- Composer:Jean-Philippe Rameau
- Librettist:Adrien-Joseph Le Valois d'Orville
- Creation date:1745
- Creation place:France
- Acts number:4
- Original language:French
- Opera House of original production:Beijing National Centre for the Performing Arts
This is not the fable of the Frog and the Ox...the story is much better! Irresistibly ugly, the water nymph Platée is convinced that Jupiter is in love and wants to marry her. This premise is the start of a chain of misunderstandings that gives this comedy by Jean-Philippe Rameau its rhythm, irony and biting wit – even if one ends up feeling sorry for the poor water nymph, who, from scene to scene, goes from failure to humiliation. A jewel of French baroque opera, Platée is considered a ballet buffon. Around the libretto of Valois d'Orville, a comic masterpiece, Rameau's musical inventiveness is omnipresent. Each scene is an iconoclastic mixture of arias, choruses and dances that flesh out an intrigue full of secondary roles and adventures.

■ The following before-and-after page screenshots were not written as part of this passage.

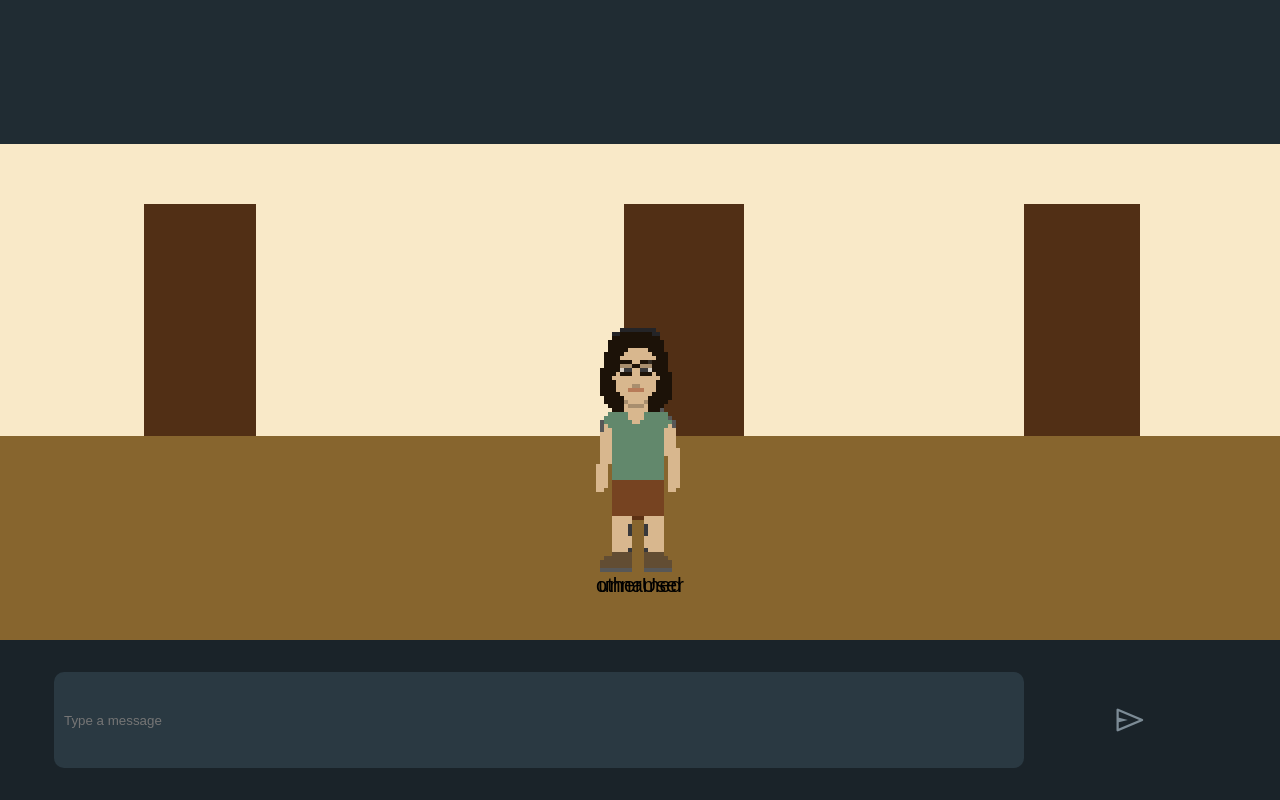
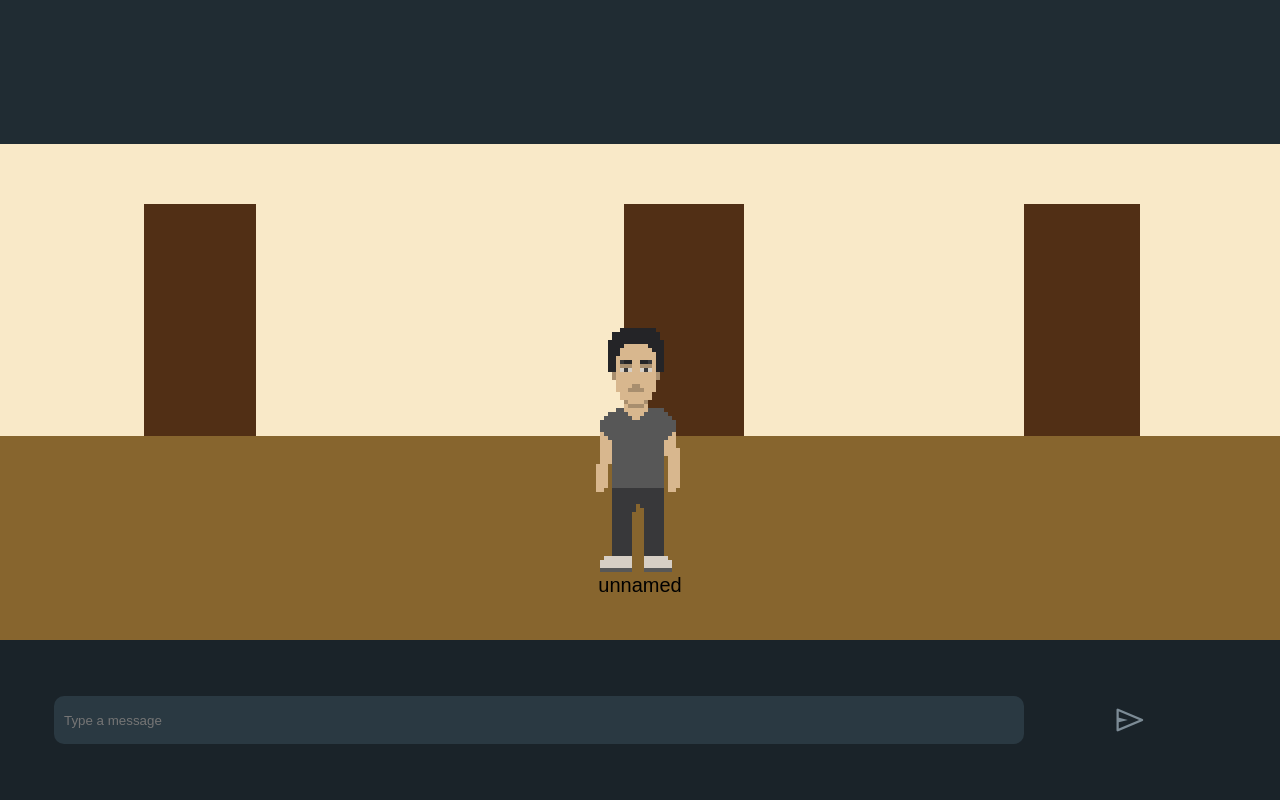
Before and after one commit to carles00/backend-chat, a website: page public/index.html in a window 1280 px wide. Drawn offline with nearby package versions, Linux system fonts and the light colour scheme.

Commit message:
text input and message printed

```diff
--- a/public/css/index.css
+++ b/public/css/index.css
@@ -37,7 +37,7 @@ html, body{
 }
 
 #user-input{
-    height: 60%;
+    height: 30%;
     width: 75%;
     border: none;
     outline: none;
--- a/public/js/client.js
+++ b/public/js/client.js
@@ -1,21 +1,44 @@
-const socket = new WebSocket("ws://ecv-etic.upf.edu/node/9024/ws");
+const server = new WebSocket("ws://ecv-etic.upf.edu/node/9024/ws");
 
-const msgs = [];
-const msg_history = {
-  type: 'history',
-  content: msgs
+const colors = ["#25d366", "#53a6fd", "#e26ab6", "#fc9775", "#ffbc38"];
+
+class Message{
+	constructor(type, content, userName){
+		this.type = type;
+		this.content = content;
+		this.userName = userName;
+	}
+}
+
+let room = null;
+let userId = null;
+let userName = null;
+
+var CHAT = {
+	input: null,
+    send_button: null,
+
+    init: function () {
+		this.input = document.getElementById("user-input");
+		this.send_button = document.getElementById("send-btn");
+
+		this.input.addEventListener('keyup', e =>{
+			if(e.key === "Enter"){
+				this.sendMessage();
+			}
+		});
+
+		//TODO connect to server
+
+	},
+
+	sendMessage: function(){
+		console.log(this.input.value);
+		let messageToSend = new Message("text", this.input.value, userName);
+		WORLD.sendMessage(messageToSend.content);
+		//TODO Send to server
+		this.input.value = '';
+	}
 };
-const colors = [
-  '#25d366',
-  '#53a6fd',
-  '#e26ab6',
-  '#fc9775',
-  '#ffbc38'
-];
-let room = null;
-let user_id = null;
-let user_name = null;
 
-const chat = document.getElementById('chat-container');
-const input = document.getElementById('user-input');
-const send_btn = document.getElementById('send-btn');
+CHAT.init();
--- a/public/js/render.js
+++ b/public/js/render.js
@@ -87,6 +87,9 @@ var WORLD = {
 
     getRoom: function(name){
         return this.roomByID[name];
+    },
+    sendMessage: function(text){
+        this.my_user.newMessage(text);
     }
 };
 
@@ -104,9 +107,6 @@ var Render = {
 
         WORLD.my_user = new User("user.png", "unnamed");
         WORLD.addUser(WORLD.my_user, WORLD.current_room);
-        let testUser = new User("spritesheet.png", "otherUser");
-        WORLD.addUser(testUser, WORLD.current_room);
-
     },
 
     draw: function (canvas, ctx) {
@@ -161,14 +161,15 @@ var Render = {
             64
         );
 
-        //TODO clean up code
         //draw messages
         let messages = user.messages;
         for(let i = 0; i<messages.length; i++){
             ctx.font= "5px Arial";
             let textSize = ctx.measureText(messages[i]);
+            //text background
             ctx.fillStyle = 'white';
-            ctx.fillRect(user.position - textSize.width/2, -32 - (10*i), textSize.width + 2, 8);
+            ctx.fillRect(user.position - (textSize.width/2) - 1, -32 - (10*i), textSize.width + 2, 8);
+            //text
             ctx.fillStyle = 'black';
             ctx.fillText(messages[i],user.position - textSize.width/2, -26-(10*i));
         }
```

It is interesting to imagine what it must have been like when this madcap work was presented for the first time at the court of Versailles, for the wedding of Louis, Dauphin of France, to the Infanta Maria Theresa of Spain...
The prologue sets the stage for the action: Thespis, Momus and Thalie announce the subject of the play. It is a comedy mocking the folly of man...and the story of a trap set by Jupiter to cure Juno of her jealousy. The trap? It consists in convincing the water nymph Platée that Jupiter is in love with her. Mercury officially declares Jupiter’s love to Platée. When the god appears before her – first as a donkey, then an owl - the nymph calls on the birds of the marshes, but they scare Jupiter away. Luckily he quickly returns and declares his love for Platée. He even wants to marry her. La Folie comes to sing for the fiancée during an absolutely chaotic scene. However, as the couple prepares for the wedding, Juno arrives. Furious, she puts an end to the farce and ascends to the heavens with Jupiter. Humiliated, Platée understands she has been duped. She swims off into the marshes, as the chorus sings an ironic song in her honour.

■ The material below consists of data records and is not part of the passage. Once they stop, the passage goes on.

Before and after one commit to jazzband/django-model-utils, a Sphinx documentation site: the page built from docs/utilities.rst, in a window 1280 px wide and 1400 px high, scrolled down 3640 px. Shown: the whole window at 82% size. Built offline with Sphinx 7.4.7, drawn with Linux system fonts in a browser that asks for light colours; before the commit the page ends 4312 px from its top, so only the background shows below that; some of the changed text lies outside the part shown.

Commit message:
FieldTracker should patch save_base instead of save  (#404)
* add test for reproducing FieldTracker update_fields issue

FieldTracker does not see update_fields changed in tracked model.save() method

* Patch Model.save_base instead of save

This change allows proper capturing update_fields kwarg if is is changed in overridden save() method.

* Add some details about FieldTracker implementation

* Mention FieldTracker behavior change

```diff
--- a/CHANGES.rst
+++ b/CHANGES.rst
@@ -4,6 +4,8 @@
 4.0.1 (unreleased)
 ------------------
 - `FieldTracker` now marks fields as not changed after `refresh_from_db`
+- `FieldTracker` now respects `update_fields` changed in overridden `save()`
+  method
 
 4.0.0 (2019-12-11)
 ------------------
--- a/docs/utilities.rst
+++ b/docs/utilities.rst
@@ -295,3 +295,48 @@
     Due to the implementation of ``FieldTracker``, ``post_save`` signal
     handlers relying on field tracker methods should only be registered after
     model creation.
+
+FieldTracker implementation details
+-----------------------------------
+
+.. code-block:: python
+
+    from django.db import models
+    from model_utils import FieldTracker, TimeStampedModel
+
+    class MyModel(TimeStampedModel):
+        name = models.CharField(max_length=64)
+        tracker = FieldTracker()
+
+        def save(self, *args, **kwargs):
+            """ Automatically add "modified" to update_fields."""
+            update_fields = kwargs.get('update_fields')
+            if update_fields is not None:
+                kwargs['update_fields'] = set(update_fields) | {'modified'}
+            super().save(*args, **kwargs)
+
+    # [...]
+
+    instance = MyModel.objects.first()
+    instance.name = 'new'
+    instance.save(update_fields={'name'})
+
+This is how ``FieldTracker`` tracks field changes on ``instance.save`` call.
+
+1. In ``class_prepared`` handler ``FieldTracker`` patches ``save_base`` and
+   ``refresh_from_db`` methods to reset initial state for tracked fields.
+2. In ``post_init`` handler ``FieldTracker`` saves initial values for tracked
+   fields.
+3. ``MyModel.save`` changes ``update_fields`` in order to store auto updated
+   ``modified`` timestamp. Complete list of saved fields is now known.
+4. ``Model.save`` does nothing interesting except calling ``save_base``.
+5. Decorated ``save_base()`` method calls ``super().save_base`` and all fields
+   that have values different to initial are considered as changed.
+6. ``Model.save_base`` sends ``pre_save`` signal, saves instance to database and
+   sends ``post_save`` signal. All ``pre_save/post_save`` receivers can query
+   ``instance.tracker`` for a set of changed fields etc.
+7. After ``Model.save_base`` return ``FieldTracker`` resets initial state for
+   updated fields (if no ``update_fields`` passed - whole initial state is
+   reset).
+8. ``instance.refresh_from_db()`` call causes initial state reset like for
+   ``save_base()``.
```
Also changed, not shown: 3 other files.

A prologue sets the stage for the story. Thespis, the inventor of comedy, is joined by Thalie, Momus and Love. They want to stage an entertainment, a re-enactment of Jupiter’s attempts to cure his wife, Juno, of her jealousy. Jupiter will pretend to love the hideous Platée, queen of the marshes. The show will also be an opportunity to demonstrate the folly of men.
In a pastoral setting, Platée appears, mincing about.
When Citheron appears, Platée tries to seduce him. She believes he is shy...before understanding that her charms are not working. “You are deceitful with me, she says, tell me why?” A chorus of amphibians repeats Platée's "why", croaking like toads on the last syllable...
Excerpt: « Dis-donc pourquoi »
The trap is set. While Platée weeps, Mercury comes and solemnly announces that Jupiter is hopelessly in love with her. The nymphs dance around Platée, but a storm erupts, sweeping them all away.
Platée is overjoyedat the thought of Jupiter’s love… She calls the birds and sings of her happiness, when finally the god appears before her. Now it is the turn of La Folie to entertain in a show-stopping scene. After stealing Apollo’s lyre, La Folie sings a beautiful aria, exciting all the madmen, who dance around her. Preparations for Jupiter and Platée's wedding are in full swing !
As the wedding approaches, various delegations arrive, hinting at the grotesque pomp of the upcoming event. As the entertainment continues, Platée languishes in her wedding dress. Then Juno appears and puts an end to the farce.She rises to the heavens with Jupiter, leaving behind the humiliated nymph. Mocked by all, Platée promises to get revenge and unleash her wrath from her cave. Then she jumps into the marsh, leaving the chorus to sing an ironic song in her honour.